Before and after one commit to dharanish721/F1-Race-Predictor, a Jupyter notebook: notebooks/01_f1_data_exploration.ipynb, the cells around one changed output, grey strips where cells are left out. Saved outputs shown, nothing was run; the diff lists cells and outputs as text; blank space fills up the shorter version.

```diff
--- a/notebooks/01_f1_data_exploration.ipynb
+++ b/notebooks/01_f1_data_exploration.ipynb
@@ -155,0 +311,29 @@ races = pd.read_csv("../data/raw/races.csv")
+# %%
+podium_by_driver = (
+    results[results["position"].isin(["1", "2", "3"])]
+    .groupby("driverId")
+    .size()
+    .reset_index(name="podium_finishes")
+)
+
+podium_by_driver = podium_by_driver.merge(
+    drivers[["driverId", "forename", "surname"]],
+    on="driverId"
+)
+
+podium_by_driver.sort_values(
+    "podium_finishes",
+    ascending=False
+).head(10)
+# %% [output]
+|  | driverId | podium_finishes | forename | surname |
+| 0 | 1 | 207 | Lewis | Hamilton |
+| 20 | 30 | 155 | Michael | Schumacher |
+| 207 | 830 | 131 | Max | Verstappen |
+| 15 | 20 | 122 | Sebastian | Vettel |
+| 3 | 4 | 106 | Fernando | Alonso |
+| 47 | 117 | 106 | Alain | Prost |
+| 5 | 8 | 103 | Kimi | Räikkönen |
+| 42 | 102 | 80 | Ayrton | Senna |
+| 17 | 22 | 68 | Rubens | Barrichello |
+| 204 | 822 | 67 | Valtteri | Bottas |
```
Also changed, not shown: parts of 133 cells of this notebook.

### Task goal
A faithful retyping of every entry above is the task.

### Result for this exercise
Before and after one commit to dharanish721/F1-Race-Predictor, a Jupyter notebook: notebooks/01_f1_data_exploration.ipynb, the cells around one changed output, grey strips where cells are left out. Saved outputs shown, nothing was run; the diff lists cells and outputs as text; blank space fills up the shorter version.

```diff
--- a/notebooks/01_f1_data_exploration.ipynb
+++ b/notebooks/01_f1_data_exploration.ipynb
@@ -155,0 +311,29 @@ races = pd.read_csv("../data/raw/races.csv")
+# %%
+podium_by_driver = (
+    results[results["position"].isin(["1", "2", "3"])]
+    .groupby("driverId")
+    .size()
+    .reset_index(name="podium_finishes")
+)
+
+podium_by_driver = podium_by_driver.merge(
+    drivers[["driverId", "forename", "surname"]],
+    on="driverId"
+)
+
+podium_by_driver.sort_values(
+    "podium_finishes",
+    ascending=False
+).head(10)
+# %% [output]
+|  | driverId | podium_finishes | forename | surname |
+| 0 | 1 | 207 | Lewis | Hamilton |
+| 20 | 30 | 155 | Michael | Schumacher |
+| 207 | 830 | 131 | Max | Verstappen |
+| 15 | 20 | 122 | Sebastian | Vettel |
+| 3 | 4 | 106 | Fernando | Alonso |
+| 47 | 117 | 106 | Alain | Prost |
+| 5 | 8 | 103 | Kimi | Räikkönen |
+| 42 | 102 | 80 | Ayrton | Senna |
+| 17 | 22 | 68 | Rubens | Barrichello |
+| 204 | 822 | 67 | Valtteri | Bottas |
```
Also changed, not shown: parts of 133 cells of this notebook.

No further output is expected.